Patient education and support are key components in helping patients adjust to limb loss. Counseling must emphasize that amputation does not address the underlying PVD, and ongoing treatment and prevention are essential to avoid future amputations. Some patients fear mentioning phantom pain, believing others will see them as psychologically unsound. Clinicians should discuss this topic in advance and routinely evaluate amputees' of pain severity and treatment response. Counseling should also stress that the presence of pain does not necessarily mean worsening of conditions.
Observed increases in vascular amputations are attributed to increased prevalences in diabetes, tobacco use, hypertension, and hypercholesterolemia.2 Preventing or improving the clinical management of these risk factors will minimize amputation risk. Toward that objective, prevention efforts and treatment adherence are key.
1. Ertl J, Ertl W. Amputations of the lower extremity. Available at: www.emedicine.com/orthoped/topic9/htm. Accessed July 24, 2007.
2. Dillingham TR, Pezzin LE, MacKenzie EJ. Limb amputation and limb deficiency: epidemiology and recent trends in the United States. South Med J. 2002;95:875-883.

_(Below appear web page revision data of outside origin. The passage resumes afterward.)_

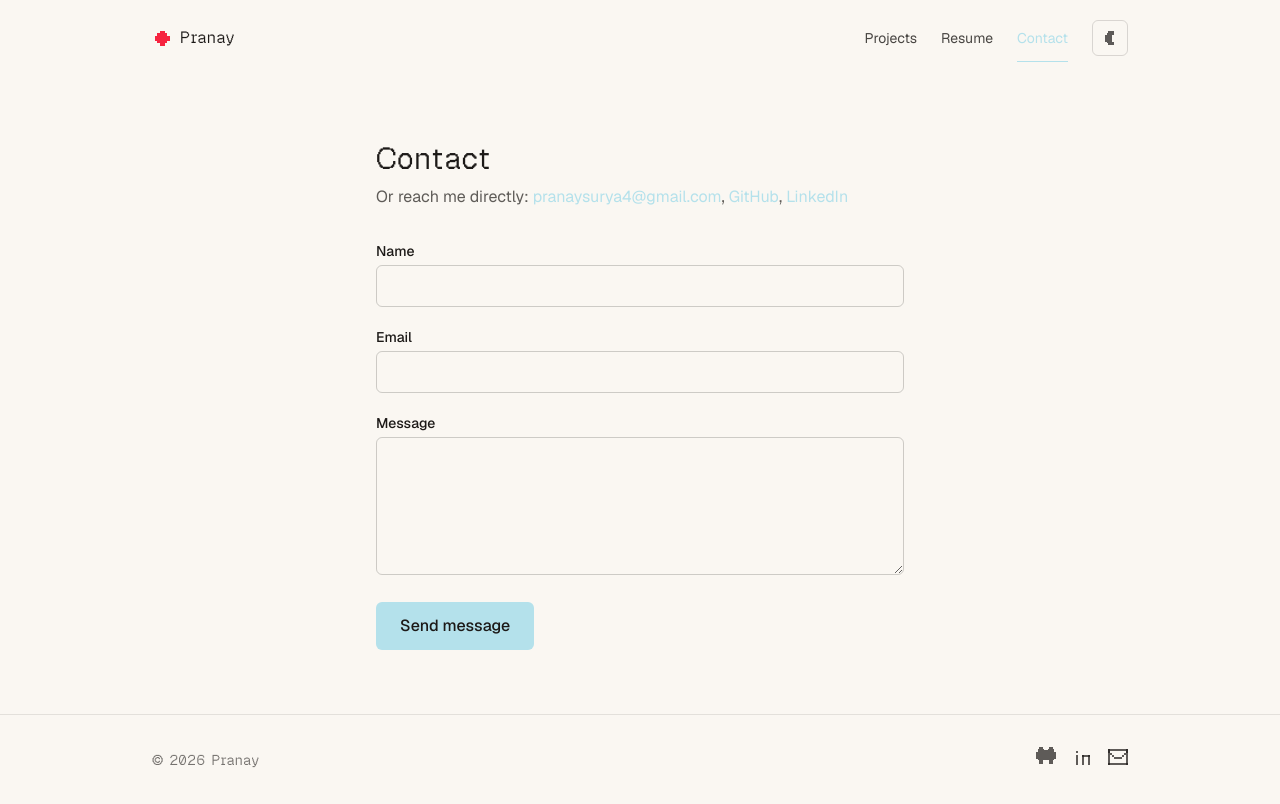
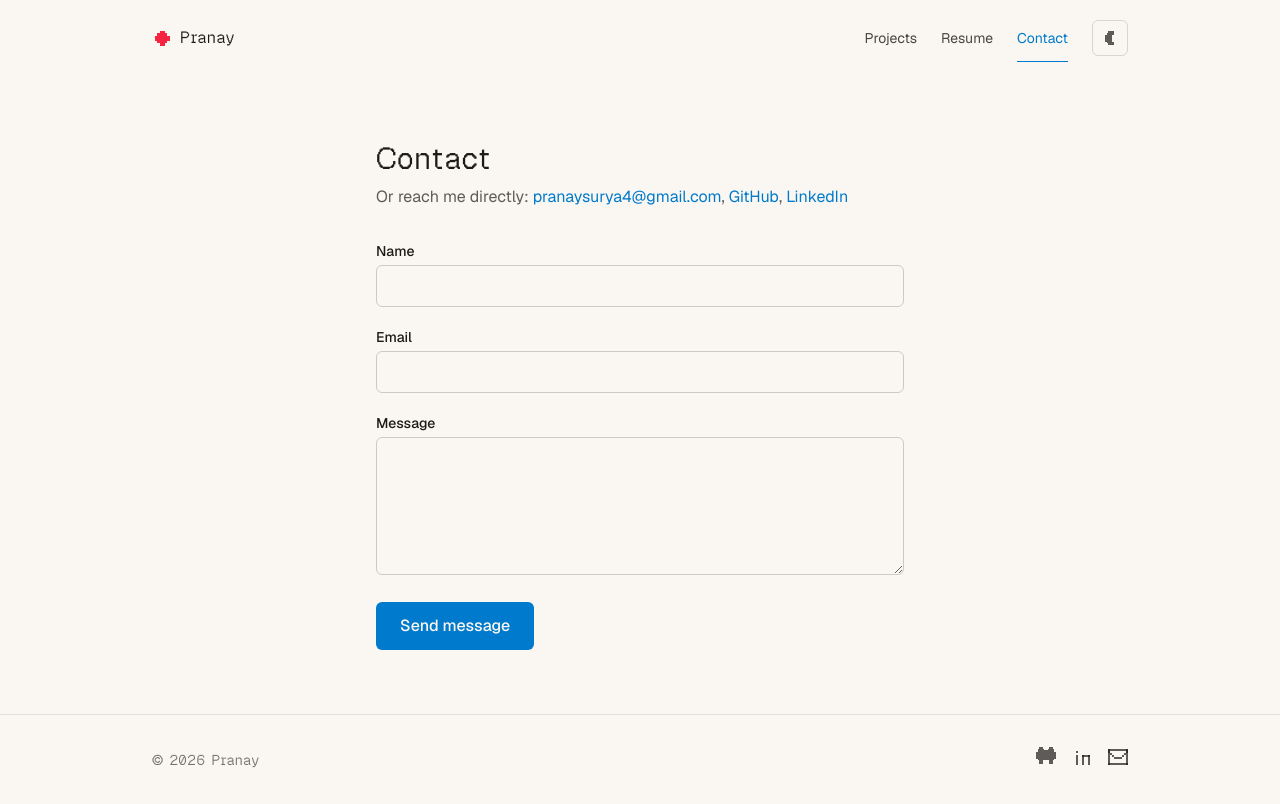
Before and after one commit to MVP-03/pranay-portfolio, a React (Vite) app: page /contact in a window 1280 px wide. Built offline with nearby package versions, Linux system fonts and the light colour scheme.

Commit message:
Switch accent to VS Code blue, match cursor/favicon, and equalize project card heights

```diff
--- a/src/components/ContactForm.tsx
+++ b/src/components/ContactForm.tsx
@@ -105,7 +105,7 @@ export default function ContactForm() {
       <button
         type="submit"
         disabled={status === "submitting"}
-        className="rounded-md bg-accent px-6 py-3 font-medium text-ink transition hover:opacity-90 disabled:opacity-60"
+        className="rounded-md bg-accent px-6 py-3 font-medium text-cream transition hover:opacity-90 disabled:opacity-60"
       >
         {status === "submitting" ? "Sending…" : "Send message"}
       </button>
--- a/src/components/ProjectCard.tsx
+++ b/src/components/ProjectCard.tsx
@@ -41,11 +41,11 @@ export default function ProjectCard({ project }: { project: Project }) {
       to={`/projects/${project.slug}`}
       onPointerMove={handlePointerMove}
       onPointerLeave={handlePointerLeave}
-      className="spotlight-card group block overflow-hidden rounded-lg border border-ink/15 bg-cream shadow-sm transition-all duration-200 ease-out hover:-translate-y-1 hover:border-accent-deep hover:shadow-md focus-visible:border-accent-deep"
+      className="spotlight-card group flex h-full flex-col overflow-hidden rounded-lg border border-ink/15 bg-cream shadow-sm transition-all duration-200 ease-out hover:-translate-y-1 hover:border-accent-deep hover:shadow-md focus-visible:border-accent-deep"
     >
-      <div className="relative aspect-video w-full overflow-hidden bg-accent-soft">
+      <div className="relative aspect-video w-full shrink-0 overflow-hidden bg-accent-soft">
         {failed ? (
-          <div className="flex h-full w-full items-center justify-center bg-accent px-4 text-center font-semibold text-ink">
+          <div className="flex h-full w-full items-center justify-center bg-accent px-4 text-center font-semibold text-cream">
             {project.cardTitle ?? project.title}
           </div>
         ) : (
@@ -62,10 +62,10 @@ export default function ProjectCard({ project }: { project: Project }) {
           </>
         )}
       </div>
-      <div className="relative z-[2] bg-cream p-4">
+      <div className="relative z-[2] flex flex-1 flex-col bg-cream p-4">
         <h3 className="text-lg font-semibold">{project.cardTitle ?? project.title}</h3>
         <p className="mt-1 text-sm text-ink/80">{project.outcomeLine}</p>
-        <div className="mt-3 flex flex-wrap gap-2">
+        <div className="mt-3 flex flex-wrap gap-2 pt-1 mt-auto">
           {project.tags.slice(0, 3).map((tag) => (
             <span key={tag} className="rounded-full bg-accent-soft px-2 py-0.5 text-xs">
               {tag}
--- a/src/index.css
+++ b/src/index.css
@@ -27,8 +27,8 @@
 @theme {
   --color-cream: #faf7f2;
   --color-ink: #1c1917;
-  --color-accent: #b4e1eb;
-  --color-accent-soft: #e4f3f6;
+  --color-accent: #007acc;
+  --color-accent-soft: #d6ecf8;
   --color-accent-deep: #f62440;
   --font-sans: "Geist", ui-sans-serif, system-ui, sans-serif;
   --font-pixel: "Geist Pixel Square", ui-monospace, monospace;
@@ -48,8 +48,8 @@
 :root[data-theme="dark"] {
   --color-cream: #17130f;
   --color-ink: #f3ece3;
-  --color-accent: #b4e1eb;
-  --color-accent-soft: #203238;
+  --color-accent: #1a94e0;
+  --color-accent-soft: #123244;
   --color-accent-deep: #f62440;
 }
 
--- a/src/routes/Home.tsx
+++ b/src/routes/Home.tsx
@@ -74,7 +74,7 @@ export default function Home() {
                 <Magnetic>
                   <Link
                     to="/projects"
-                    className="inline-block rounded-md bg-accent px-6 py-3 font-medium text-ink shadow-sm transition hover:opacity-90"
+                    className="inline-block rounded-md bg-accent px-6 py-3 font-medium text-cream shadow-sm transition hover:opacity-90"
                   >
                     See my work
                   </Link>
--- a/src/routes/Projects.tsx
+++ b/src/routes/Projects.tsx
@@ -52,7 +52,7 @@ export default function Projects() {
             <a
               key={group.label}
               href={githubProfileUrl}
-              className="rounded-full bg-accent-soft px-3 py-1 text-xs text-ink/70 transition hover:bg-accent hover:text-ink"
+              className="rounded-full bg-accent-soft px-3 py-1 text-xs text-ink/70 transition hover:bg-accent hover:text-cream"
             >
               {group.label} · {group.count}
             </a>
--- a/src/routes/Resume.tsx
+++ b/src/routes/Resume.tsx
@@ -102,7 +102,7 @@ export default function Resume() {
         <a
           href="/resume.pdf"
           download
-          className="rounded-md bg-accent px-4 py-2 text-sm font-medium text-ink transition hover:opacity-90"
+          className="rounded-md bg-accent px-4 py-2 text-sm font-medium text-cream transition hover:opacity-90"
         >
           Download PDF
         </a>
```
Also changed, not shown: public/cursor-pixel-pointer.svg, public/favicon-pixel.svg.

3. Society for Vascular Surgery. Amputation. Available at: www.vascularweb.org/_CONTRIBUTION_PAGES/Patient_Information/NorthPoint/Amputation.html. Accessed July 23, 2007. 4. Amputee Coalition of America, National Limb Loss Information Center. Amputation statistics by cause. Available at: www.amputee-coalition.org/fact_sheets/amp_stats_cause.html. Accessed July 23, 2007.
5. Aulivola B, Hile CN, Hamdan AD, et al. Major lower extremity amputation: outcome of a modern series. Arch Surg. 2004;139:395-399.
6. Feinglass J, Rucker-Whitaker C, Lindquist L, et al. Racial differences in primary and repeat lower extremity amputation: results from a multihospital study. J Vasc Surg. 2005;41:823-829.
7. Pasquina PF, Bryant PR, Huang ME, et al. Advances in amputee care. Arch Phys Med Rehabil. 2006;87(3 suppl 1):S34-43.
8. Jeffries GE. Pain management, post-amputation pain. Amputee Coalition of America Available at: www.amputee-coalition.org/inmotion/mar_apr_98/pain_mgt/page1.html. Accessed July 23, 2007.
9. Goldberg T. Postoperative management of lower extremity amputations. Phys Med Rehabil Clin N Am. 2006;17:173-180.
10. What you said about pain. Amputee Coalition of America. Available at: www.amputee-coalition.org/people-speak-out/what-you-said-about-pain.html. Accessed July 30, 2007.
11. Colangelo PM, Welch DW, Rich DS, Jeffrey LP. Two methods for estimating body surface area in adult amputees. Am J Hosp Pharm 1984; 41:2650-2655.
12. University of Virginia, Physical Medicine and Rehabilitation. Amputation. Available at: www.healthsystem.virginia.edu/uvahealth/adult_pmr/amput.cfm. Accessed July 23, 2007.
13. Kooijman CM, Dijkstra PU, Geertzen JH, et al. Phantom pain and phantom sensations in upper limb amputees: an epidemiological study. Pain. 2000;87:33-41.
14. WebMD. Pain management: phantom pain. Available at: www.webmd.com/pain-management/guide/phantom-limb-pain. Accessed July 23, 2007. 15. Mayo Foundation for Medical Education and Research. Phantom pain. Available at: www.mayoclinic.com/health/phantom-pain/DS00444. Accessed July 23, 2007. 16. Mason G, Aung L, Gall S, et al. Quality of life following amputation or limb salvage in patients with lower extremity sarcoma. J Clin Oncol. 2007;25(suppl 18S):19530. Available at: http://meeting.jco.org/cgi/content/abstract/25/18_suppl/19530. Accessed July 24, 2007.